NEW YORK -- For Maryland Democrats negotiating the hurly-burly of convention life, the man to see is Nate.
Need a pass for Madison Square Garden or the party at the nightclub Tatou? Ask Nate.
Can't deal with croissants and raspberries for breakfast -- desperate for eggs and bacon? See Nate.
Sick? Need a doctor? Nate's physician is here and ready to serve you.
NTC Meet Nathan Landow, chairman of the Democratic Party in Maryland and one of the national party's most fabled fund-raisers.
In a world of big egos, Mr. Landow's is competitive with the biggest. He wants his stamp on everything. His eagerness to please his delegates is rivaled only by his penchant for controlling what they do.
"Nate has a large ego," says Del. Leon H. Billings, D-Montgomery, "but in my experience that ego has been directed to the good of the party.
"I doubt there's another delegation in New York that's as well served, as well cared for and as well organized as the delegates from Maryland. That's the way Nate Landow does business."
If he had a middle name, though, it might be combativeness or controversy or control.
He insisted on bringing Marylanders to New York, for example, in a caravan of buses -- but made the trip himself by plane.
Since he became chairman of the Maryland party just after the 1988 election, Mr. Landow has engaged in a series of intraparty battles, leading last winter to a serious effort to oust him. He prevailed, but the feelings of that fight remain.
Even before the Maryland delegation checked in last Sunday, the Bethesda developer was, as usual, disagreeing with party officials and presenting himself as an archetype of poobahs, "a big-time political fund-raising huckster," according to Congressional Quarterly's National Convention News.
When a party official said she didn't expect to see much fund-raising here in Manhattan this week,
Mr. Landow vociferously disagreed.
Similar outbursts offered on a sustained basis over the last few years have earned Mr. Landow the enmity of such notables as Ronald H. Brown, chairman of the Democratic National Committee.
Some in Maryland's delegation are sure Mr. Landow's feud resulted in Maryland's assignment to seats well up in the Madison Square Garden bleachers.
Sen. Barbara A. Mikulski needled the chairman about this placement during a meeting yesterday. When she started her speech Monday night, she said, "I looked up . . . I looked really up . . . I looked way up and there was Maryland!"
The delegates laughed. Mr. Landow forced a smile. "I've taken a lot of heat over that," he said. Not that he thinks the seats are bad.
"They are good.
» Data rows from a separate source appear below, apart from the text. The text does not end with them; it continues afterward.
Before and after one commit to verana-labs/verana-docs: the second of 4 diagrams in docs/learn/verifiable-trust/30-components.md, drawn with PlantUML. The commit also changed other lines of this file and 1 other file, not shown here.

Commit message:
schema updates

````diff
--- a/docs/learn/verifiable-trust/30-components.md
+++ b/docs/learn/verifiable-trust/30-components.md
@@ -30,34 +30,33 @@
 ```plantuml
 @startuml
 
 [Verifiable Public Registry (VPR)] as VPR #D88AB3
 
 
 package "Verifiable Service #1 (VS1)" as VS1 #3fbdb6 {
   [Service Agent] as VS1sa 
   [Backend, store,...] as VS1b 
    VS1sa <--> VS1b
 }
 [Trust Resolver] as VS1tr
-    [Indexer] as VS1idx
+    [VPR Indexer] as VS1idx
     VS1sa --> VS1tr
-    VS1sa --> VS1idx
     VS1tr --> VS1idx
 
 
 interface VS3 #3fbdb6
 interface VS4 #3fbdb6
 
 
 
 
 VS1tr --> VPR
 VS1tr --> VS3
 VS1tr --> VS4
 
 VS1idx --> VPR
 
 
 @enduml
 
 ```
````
A lot of big states are up there with us. Unless you're on the front line downstairs, these seats are better."
Insiders say Mr. Landow has paid a price for his hectoring of Chairman Brown.
When the national chairman held a party for state chairs last Sunday, Mr. Landow was not invited and may have been the only party chairman passed over.
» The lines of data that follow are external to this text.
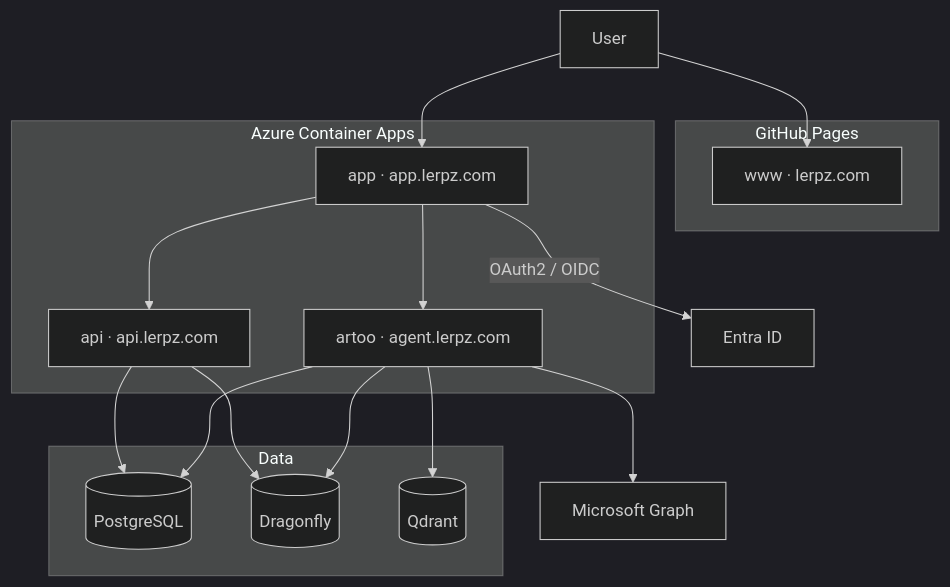
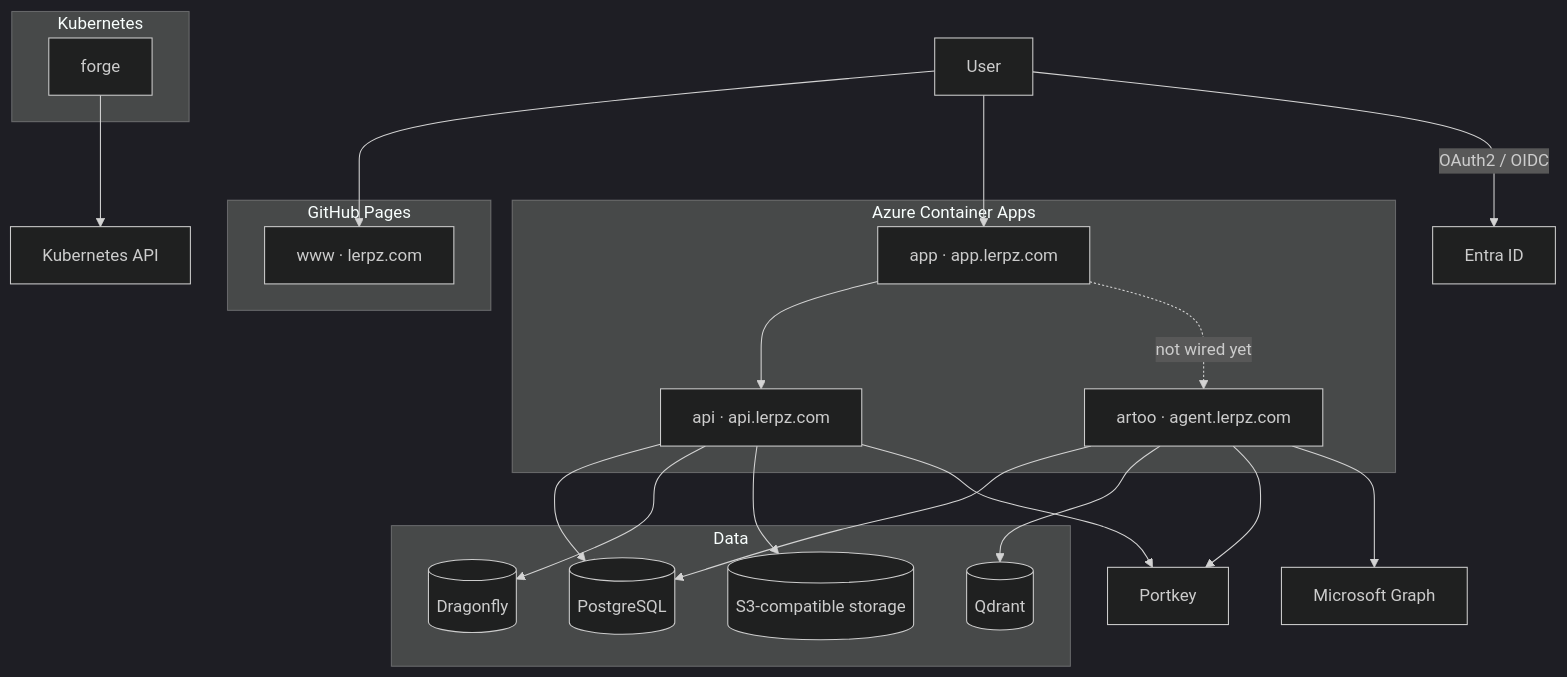
One commit to Kanerix/lerpz-com changed the first of 2 diagrams in docs/INFRA.md. Above: the diagram before and after it, drawn with Mermaid (dark theme). The commit also changed other lines of this file and 1 other file, not shown here.

````diff
--- a/docs/INFRA.md
+++ b/docs/INFRA.md
@@ -23,35 +29,44 @@
 ```mermaid
 graph TD
     User
 
     subgraph pages[GitHub Pages]
         www[www · lerpz.com]
     end
 
     subgraph aca[Azure Container Apps]
         app[app · app.lerpz.com]
         api[api · api.lerpz.com]
         artoo[artoo · agent.lerpz.com]
     end
 
     subgraph data[Data]
         Postgres[(PostgreSQL)]
         Dragonfly[(Dragonfly)]
         Qdrant[(Qdrant)]
+        Storage[(S3-compatible storage)]
+    end
+
+    subgraph k8s[Kubernetes]
+        forge[forge]
     end
 
     EntraID[Entra ID]
     Graph[Microsoft Graph]
+    Portkey[Portkey]
 
     User --> www
     User --> app
+    User -->|OAuth2 / OIDC| EntraID
     app --> api
-    app --> artoo
-    app -->|OAuth2 / OIDC| EntraID
+    app -.->|not wired yet| artoo
     api --> Postgres
     api --> Dragonfly
+    api --> Storage
+    api --> Portkey
     artoo --> Postgres
-    artoo --> Dragonfly
     artoo --> Qdrant
+    artoo --> Portkey
     artoo --> Graph
+    forge --> KubeAPI[Kubernetes API]
 ```
````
This week's disagreements over the fund-raising question may have been a reflection of the long-standing differences he has had with party officials. Or it may reflect his all-points search for a way back to prominence in this year's presidential politics.
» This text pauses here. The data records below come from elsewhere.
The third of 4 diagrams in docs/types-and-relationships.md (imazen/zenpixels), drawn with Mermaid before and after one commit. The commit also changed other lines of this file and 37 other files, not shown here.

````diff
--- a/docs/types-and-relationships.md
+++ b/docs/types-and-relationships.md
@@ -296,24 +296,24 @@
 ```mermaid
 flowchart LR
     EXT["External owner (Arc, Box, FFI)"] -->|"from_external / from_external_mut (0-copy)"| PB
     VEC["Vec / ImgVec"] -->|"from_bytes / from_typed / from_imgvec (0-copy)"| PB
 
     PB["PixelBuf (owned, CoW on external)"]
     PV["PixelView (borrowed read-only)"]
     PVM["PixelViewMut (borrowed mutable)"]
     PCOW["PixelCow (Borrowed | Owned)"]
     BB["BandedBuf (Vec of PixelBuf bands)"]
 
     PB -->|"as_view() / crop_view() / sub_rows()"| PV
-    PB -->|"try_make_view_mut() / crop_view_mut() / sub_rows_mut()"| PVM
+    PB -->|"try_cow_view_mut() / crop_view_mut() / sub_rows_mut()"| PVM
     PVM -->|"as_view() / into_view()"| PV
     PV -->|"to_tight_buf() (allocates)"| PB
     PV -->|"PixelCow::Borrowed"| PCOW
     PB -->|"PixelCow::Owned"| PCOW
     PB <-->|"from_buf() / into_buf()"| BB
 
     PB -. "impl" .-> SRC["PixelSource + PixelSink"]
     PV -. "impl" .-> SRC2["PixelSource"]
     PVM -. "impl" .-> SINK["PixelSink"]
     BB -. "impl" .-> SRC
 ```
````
At various points, he has seemed to favor at least three of the contenders. He was on hand when Iowa Sen. Tom Harkin announced. He offered some assistance to Bill Clinton. And he endorsed Paul Tsongas after he won in Maryland.
Mr. Landow annoyed the Clinton forces when he insisted on having his own lieutenants running the candidate's Maryland campaign.
The unease grew deeper when he insisted on holding a !c fund-raiser for the Arkansas governor -- and then produced less than he promised. That seemed odd for a man whose ticket to political status in the past has always been fund-raising.
One of the earlier beneficiaries of his ability to raise money was Sen. Al Gore of Tennessee, who ran for president in 1988. Mr. Gore, of course, is about to become the party's vice presidential nominee.
With Mr. Gore on the ticket, Mr. Landow seems poised to re-enter the party at a high level and to regain his deep pockets aura.
"A whole new cadre of fund-raisers will come into the campaign on a much more active level now," he says. "They will have a new comfort level with Clinton -- based on his chances of winning. That will translate into loosening up of contributions and fund-raising that may not have been there without him."
For Mr. Landow, this is a happy convergence of history, connections and money. It could help him achieve a personal goal. Win or lose, the party will need a new chairman.
A new chairman?
"I would love some day to chair the party," he says with a smile. "I've learned just enough to be dangerous now."